These exceptions can be complicated, and it is important to speak with an experienced personal injury lawyer as soon as possible to make sure that your rights are protected.
You Don’t Want to Miss the Deadline
If you miss the statute of limitations for your case, then you are unlikely to recover any damages for your injury. The defendant will file a motion with the court arguing that the case should be dismissed because the statute of limitations has expired—and the judge will agree to that motion. You can avoid this by making sure that you file your case before the statute of limitations expires.
You should never worry that you are contacting a personal injury lawyer too early. The sooner that you contact an attorney, the sooner the attorney can begin preserving evidence and protecting your rights, and the sooner you may recover compensation for your injuries. Accordingly, we encourage you not to wait until you are up against the statute of limitations deadline, and instead, we invite you to contact us today via this website or by phone to schedule a free, no-obligation consultation.
Can I recover damages if I was partly to blame for my accident?
No. Unlike most other states, Alabama follows a legal doctrine known as contributory negligence. According to Alabama law, you cannot recover any damages if you bear any of the responsibility for the incident that led to your injury. For example, if another driver fails to stop at a red light and hits you while you are traveling just seven miles over the speed limit, then you may be unable to make a legal recovery.
This rule is extreme, and it is one of the reasons why it is important to consult with an experienced personal injury lawyer if you have been hurt in an Alabama accident.
Different Rules for Children and People Who Are Mentally Incompetent
Contributory negligence generally prevents people who bear any responsibility for their injuries from recovering damages. However, special rules apply to children and people with mental disabilities. Children under the age of seven are presumed not to be negligent and children between the ages of seven and fourteen may be presumed not to be contributorily negligent. Similarly, people with cognitive or mental disabilities may be presumed not to be negligent. Of course, evidence may be submitted to refute these presumptions.
Be Prepared for the Defendant to Argue That You Were Partly at Fault
A defendant only needs to prove that you were one percent responsible for an accident in order to get out of paying any damages. Thus, you can expect that the defendant, the defendant’s lawyer, or the defendant’s insurance company is going to try hard to argue that you bear some legal responsibility for what happened.

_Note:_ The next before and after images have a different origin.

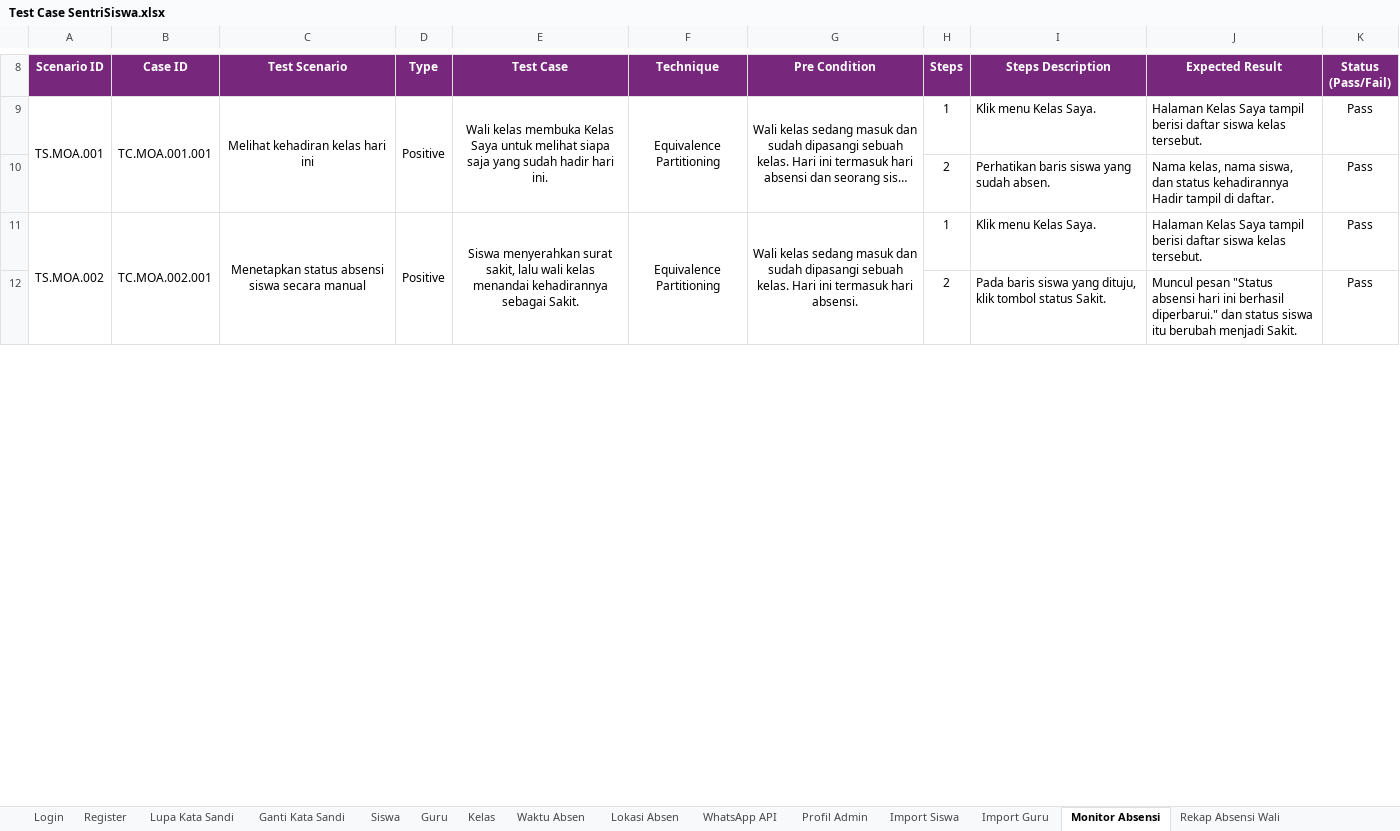
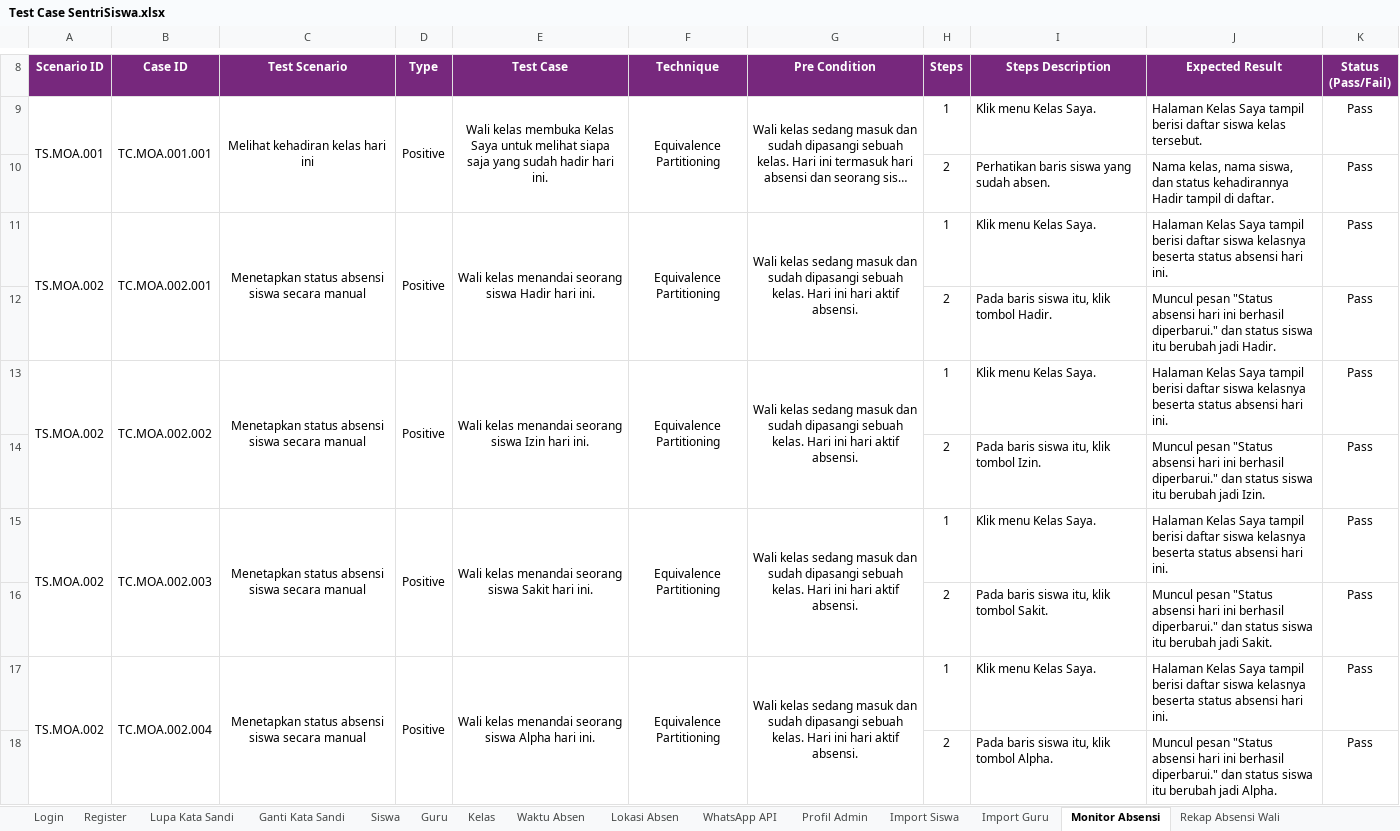
Before and after one commit to mfachriridha/sentriSiswa, an Excel workbook: docs/test_case/Test Case SentriSiswa.xlsx, sheet Monitor Absensi, drawn as a sheet; only a part is shown, gaps mark what is left out; long unchanged cells end in …; values as stored, in another font and other column widths than the file's, no borders; removed rows and columns are numbered as before the commit, all else as after; the diff covers the shown part only; the diff names each change by its address in the sheet, - before the commit and + after, or states it on an @@ line.

```diff
--- a/docs/test_case/Test Case SentriSiswa.xlsx (sheet Monitor Absensi)
+++ b/docs/test_case/Test Case SentriSiswa.xlsx (sheet Monitor Absensi)
-A11:A12 merged
+A11:A12 merged
-B11:B12 merged
+B11:B12 merged
-C11:C12 merged
+C11:C12 merged
-D11:D12 merged
+D11:D12 merged
-E11 (Test Case): Siswa menyerahkan surat sakit, lalu wali kelas menandai kehadirannya sebagai Sakit.
+E11 (Test Case): Wali kelas menandai seorang siswa Hadir hari ini.
-E11:E12 merged
+E11:E12 merged
-F11:F12 merged
+F11:F12 merged
-G11 (Pre Condition): …Hari ini termasuk hari absensi.
+G11 (Pre Condition): …Hari ini hari aktif absensi.
-G11:G12 merged
+G11:G12 merged
-J11 (Expected Result): …daftar siswa kelas tersebut.
+J11 (Expected Result): …daftar siswa kelasnya beserta status absensi hari ini.
+row 12:  |  |  |  |  |  |  | 2 | Pada baris siswa itu, klik tombol Hadir. | Muncul pesan "Status absensi hari ini berhasil diperbarui." dan status siswa itu berubah jadi Hadir. | Pass
+row 13: TS.MOA.002 | TC.MOA.002.002 | Menetapkan status absensi siswa secara manual | Positive | Wali kelas menandai seorang siswa Izin hari ini. | Equivalence Partitioning | Wali kelas sedang masuk dan sudah dipasangi sebuah kelas. Hari ini hari aktif absensi. | 1 | Klik menu Kelas Saya. | Halaman Kelas Saya tampil berisi daftar siswa kelasnya beserta status absensi hari ini. | Pass
+row 14:  |  |  |  |  |  |  | 2 | Pada baris siswa itu, klik tombol Izin. | Muncul pesan "Status absensi hari ini berhasil diperbarui." dan status siswa itu berubah jadi Izin. | Pass
+row 15: TS.MOA.002 | TC.MOA.002.003 | Menetapkan status absensi siswa secara manual | Positive | Wali kelas menandai seorang siswa Sakit hari ini. | Equivalence Partitioning | Wali kelas sedang masuk dan sudah dipasangi sebuah kelas. Hari ini hari aktif absensi. | 1 | Klik menu Kelas Saya. | Halaman Kelas Saya tampil berisi daftar siswa kelasnya beserta status absensi hari ini. | Pass
-I16 (Steps Description): …baris siswa yang dituju, klik tombol status Sakit.
+I16 (Steps Description): …baris siswa itu, klik tombol Sakit.
-J16 (Expected Result): …itu berubah menjadi Sakit.
+J16 (Expected Result): …itu berubah jadi Sakit.
+row 17: TS.MOA.002 | TC.MOA.002.004 | Menetapkan status absensi siswa secara manual | Positive | Wali kelas menandai seorang siswa Alpha hari ini. | Equivalence Partitioning | Wali kelas sedang masuk dan sudah dipasangi sebuah kelas. Hari ini hari aktif absensi. | 1 | Klik menu Kelas Saya. | Halaman Kelas Saya tampil berisi daftar siswa kelasnya beserta status absensi hari ini. | Pass
+row 18:  |  |  |  |  |  |  | 2 | Pada baris siswa itu, klik tombol Alpha. | Muncul pesan "Status absensi hari ini berhasil diperbarui." dan status siswa itu berubah jadi Alpha. | Pass
```
Also changed, not shown: 2 added rows, 13 edited cells and merged cells elsewhere in this sheet, 1 other file.
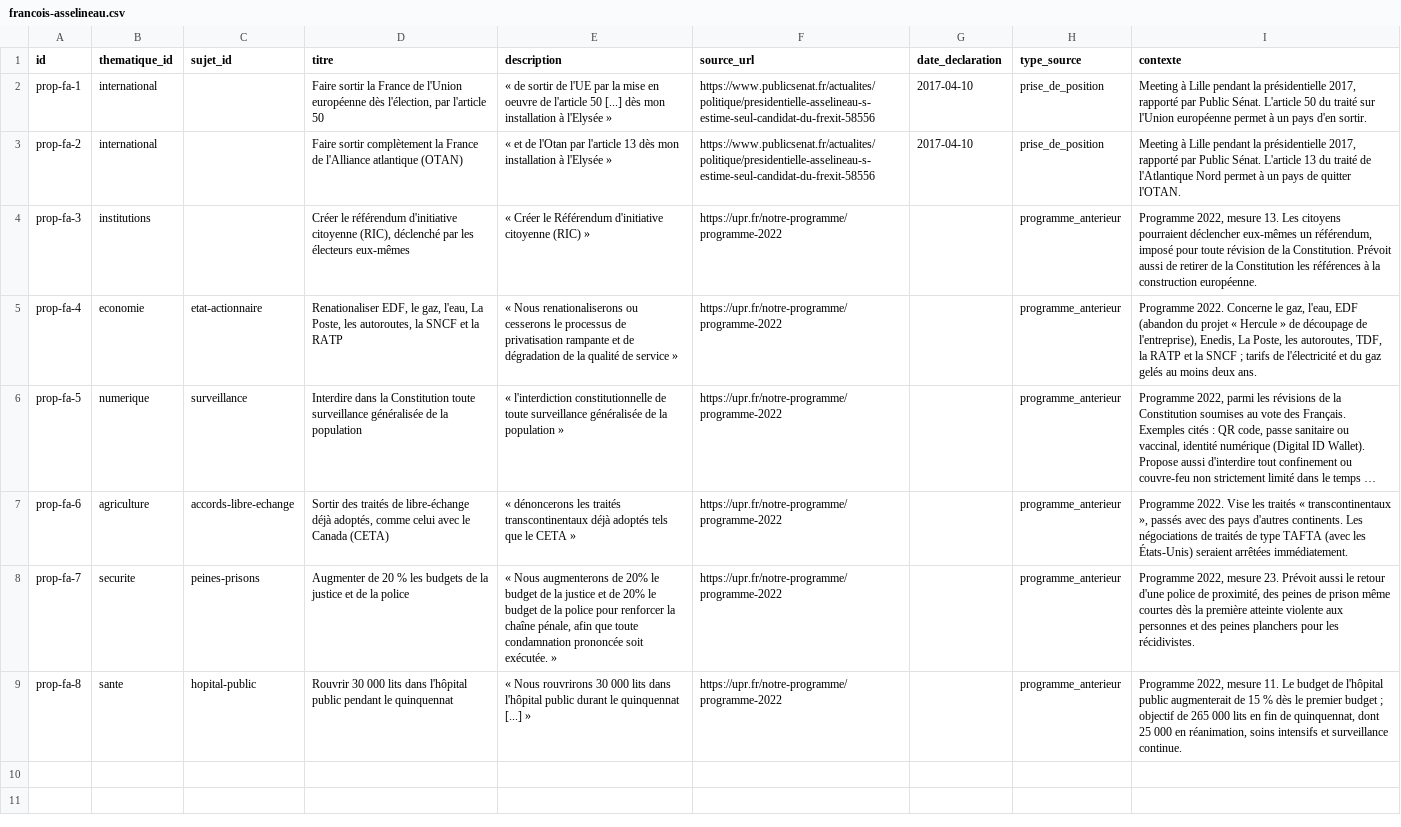
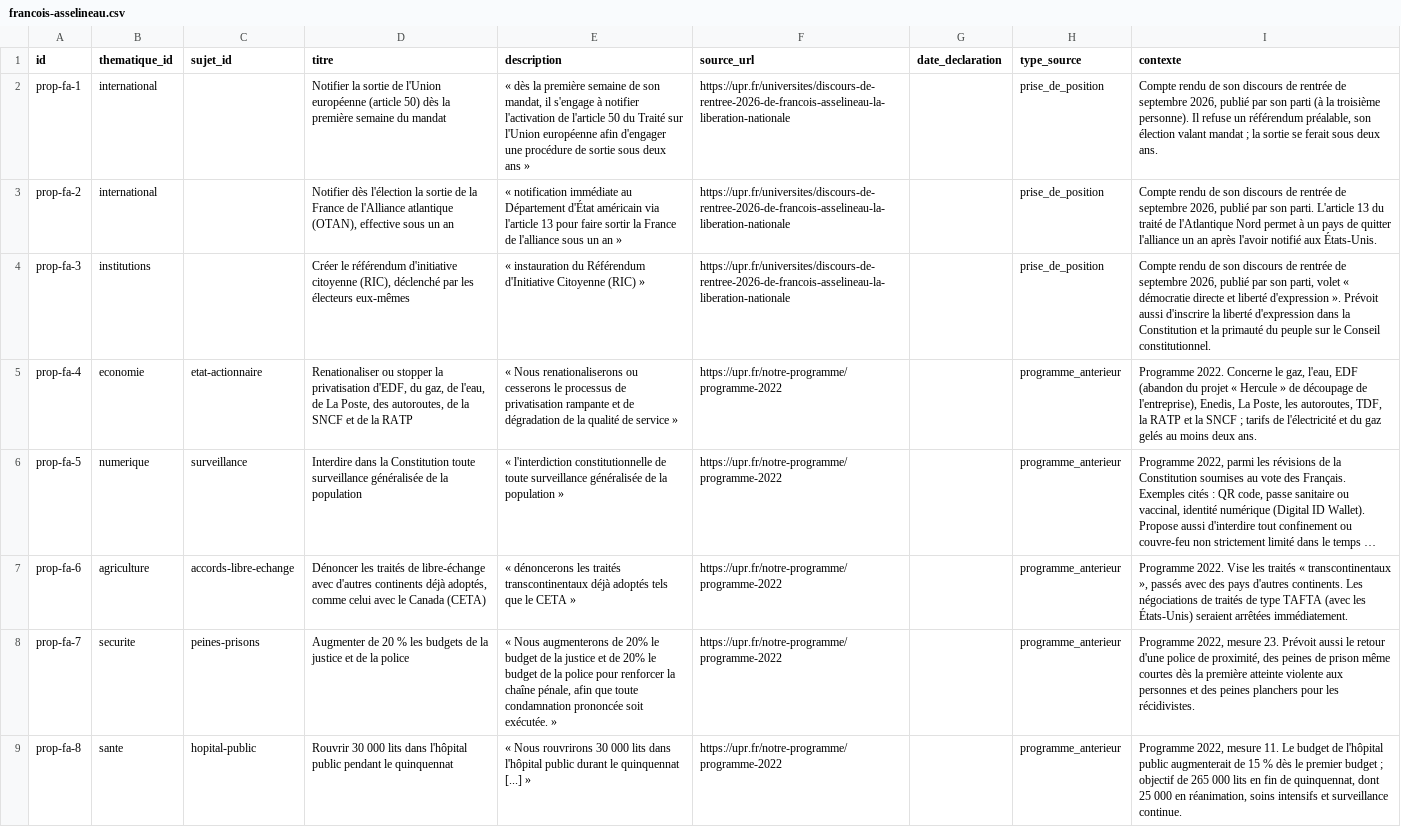
Before and after one commit to danny-gca/elire-app, a CSV file: data/candidats/francois-asselineau.csv, drawn as a sheet; long unchanged cells end in …; the diff names each change by its address in the sheet, - before the commit and + after, or states it on an @@ line.

```diff
--- a/data/candidats/francois-asselineau.csv
+++ b/data/candidats/francois-asselineau.csv
-D2 (titre): Faire sortir la France de l'Union européenne dès l'élection, par l'article 50
+D2 (titre): Notifier la sortie de l'Union européenne (article 50) dès la première semaine du mandat
-E2 (description): « de sortir de l'UE par la mise en oeuvre de l'article 50 [...] dès mon installation à l'Elysée »
+E2 (description): « dès la première semaine de son mandat, il s'engage à notifier l'activation de l'article 50 du Traité sur l'Union européenne afin d'engager une procédure de sortie sous deux ans »
-F2:F3 (source_url): https://www.publicsenat.fr/actualites/politique/presidentielle-asselineau-s-estime-seul-candidat-du-frexit-58556
+F2:F3 (source_url): https://upr.fr/universites/discours-de-rentree-2026-de-francois-asselineau-la-liberation-nationale
-G2:G3 (date_declaration): 2017-04-10
+G2:G3 (date_declaration): (empty)
-I2 (contexte): Meeting à Lille pendant la présidentielle 2017, rapporté par Public Sénat. L'article 50 du traité sur l'Union européenne permet à un pays d'en sortir.
+I2 (contexte): Compte rendu de son discours de rentrée de septembre 2026, publié par son parti (à la troisième personne). Il refuse un référendum préalable, son élection valant mandat ; la sortie se ferait sous deux ans.
-D3 (titre): Faire sortir complètement la France de l'Alliance atlantique (OTAN)
+D3 (titre): Notifier dès l'élection la sortie de la France de l'Alliance atlantique (OTAN), effective sous un an
-E3 (description): « et de l'Otan par l'article 13 dès mon installation à l'Elysée »
+E3 (description): « notification immédiate au Département d'État américain via l'article 13 pour faire sortir la France de l'alliance sous un an »
-I3 (contexte): Meeting à Lille pendant la présidentielle 2017, rapporté par Public Sénat. L'article 13 du traité de l'Atlantique Nord permet à un pays de quitter l'OTAN.
+I3 (contexte): Compte rendu de son discours de rentrée de septembre 2026, publié par son parti. L'article 13 du traité de l'Atlantique Nord permet à un pays de quitter l'alliance un an après l'avoir notifié aux États-Unis.
-E4 (description): « Créer le Référendum d'initiative citoyenne (RIC) »
+E4 (description): « instauration du Référendum d'Initiative Citoyenne (RIC) »
-F4 (source_url): https://upr.fr/notre-programme/programme-2022
+F4 (source_url): https://upr.fr/universites/discours-de-rentree-2026-de-francois-asselineau-la-liberation-nationale
-H4 (type_source): programme_anterieur
+H4 (type_source): prise_de_position
-I4 (contexte): Programme 2022, mesure 13. Les citoyens pourraient déclencher eux-mêmes un référendum, imposé pour toute révision de la Constitution. Prévoit aussi de retirer de la Constitution les références à la construction européenne.
+I4 (contexte): Compte rendu de son discours de rentrée de septembre 2026, publié par son parti, volet « démocratie directe et liberté d'expression ». Prévoit aussi d'inscrire la liberté d'expression dans la Constitution et la primauté du peuple sur le Conseil constitutionnel.
-D5 (titre): Renationaliser EDF, le gaz, l'eau, La Poste, les autoroutes, la SNCF et la RATP
+D5 (titre): Renationaliser ou stopper la privatisation d'EDF, du gaz, de l'eau, de La Poste, des autoroutes, de la SNCF et de la RATP
-D7 (titre): Sortir des traités de libre-échange déjà adoptés,…
+D7 (titre): Dénoncer les traités de libre-échange avec d'autres continents déjà adoptés,…
```
Also changed, not shown: data/candidats/antoine-mikolajczak.csv, data/candidats/bruno-retailleau.csv, 29 other files.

You should be prepared for this argument. Strong evidence that clearly establishes liability and persuasive arguments from your own attorney can help you protect your rights and recover the damages to which you are legally entitled. For more information, or to speak with an experienced personal injury lawyer directly, please reach out to us via this website or by phone to schedule a free consultation.